• ASSIGNMENT: Your reply should be a single number, the count of lines in the records that contain "output".

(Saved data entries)
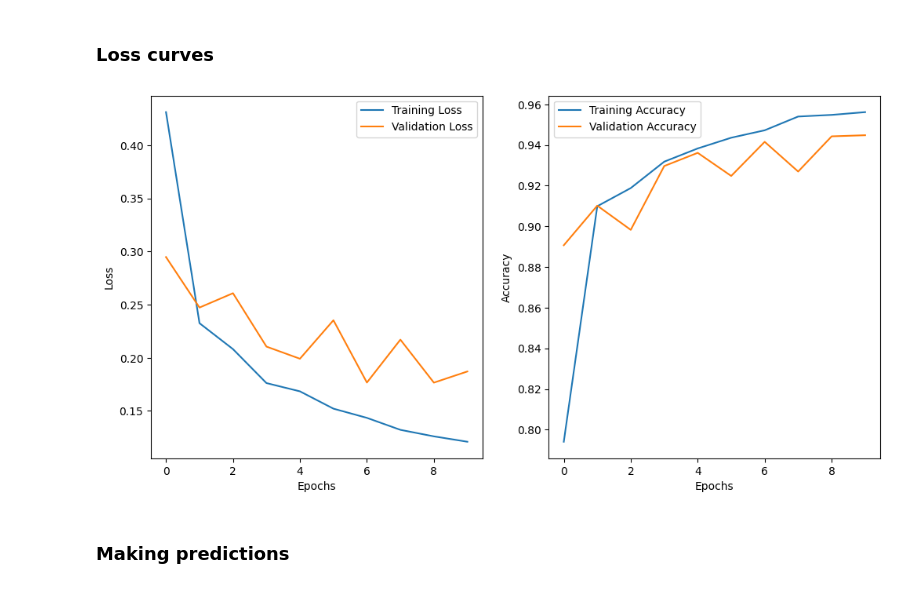
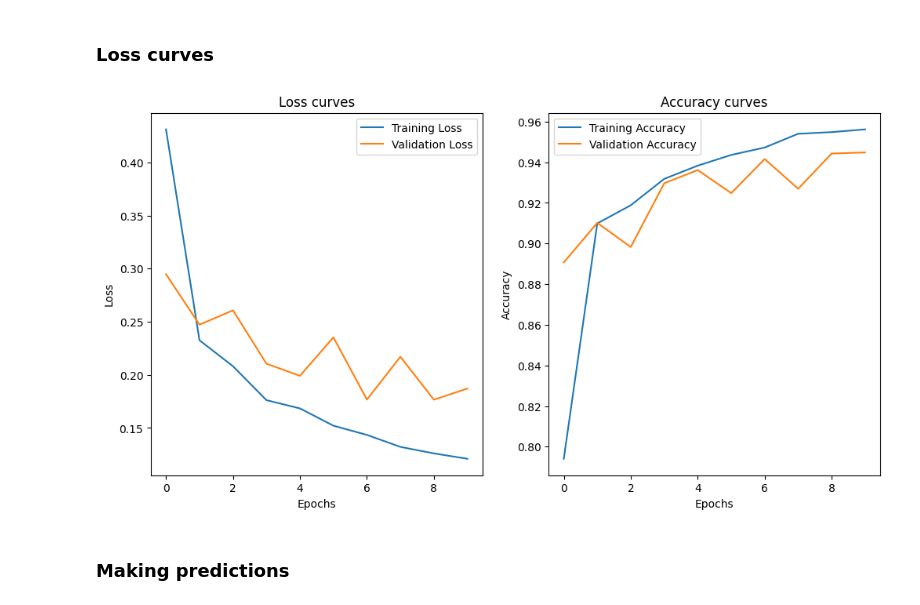
Before and after one commit to eliaszpiotr/PneumoniaDetection, a Jupyter notebook: pneumonia_detection.ipynb, the cells around one changed output. Saved outputs shown, nothing was run; the diff lists cells and outputs as text; code cells hidden in the pictures.

Commit message:
loss/accuracy curves titles

```diff
--- a/pneumonia_detection.ipynb
+++ b/pneumonia_detection.ipynb
@@ -453,25 +453,27 @@ Test Accuracy: 78.6859%
 # %%
 plt.figure(figsize=(12, 6))
 
 # Plot training and validation loss
 plt.subplot(1, 2, 1)
 plt.plot(train_losses, label='Training Loss')
 plt.plot(val_losses, label='Validation Loss')
 plt.xlabel('Epochs')
 plt.ylabel('Loss')
+plt.title('Loss curves')
 plt.legend()
 
 # Plot training and validation accuracy
 plt.subplot(1, 2, 2)
 plt.plot(train_accuracies, label='Training Accuracy')
 plt.plot(val_accuracies, label='Validation Accuracy')
 plt.xlabel('Epochs')
 plt.ylabel('Accuracy')
+plt.title('Accuracy curves')
 plt.legend()
 
 plt.show()
 # %% [output]
-[figure, old version]
+[figure, new version]
 # %% [markdown]
 ### Making predictions
 # %%
```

• ANSWER TO THE PROBLEM: 2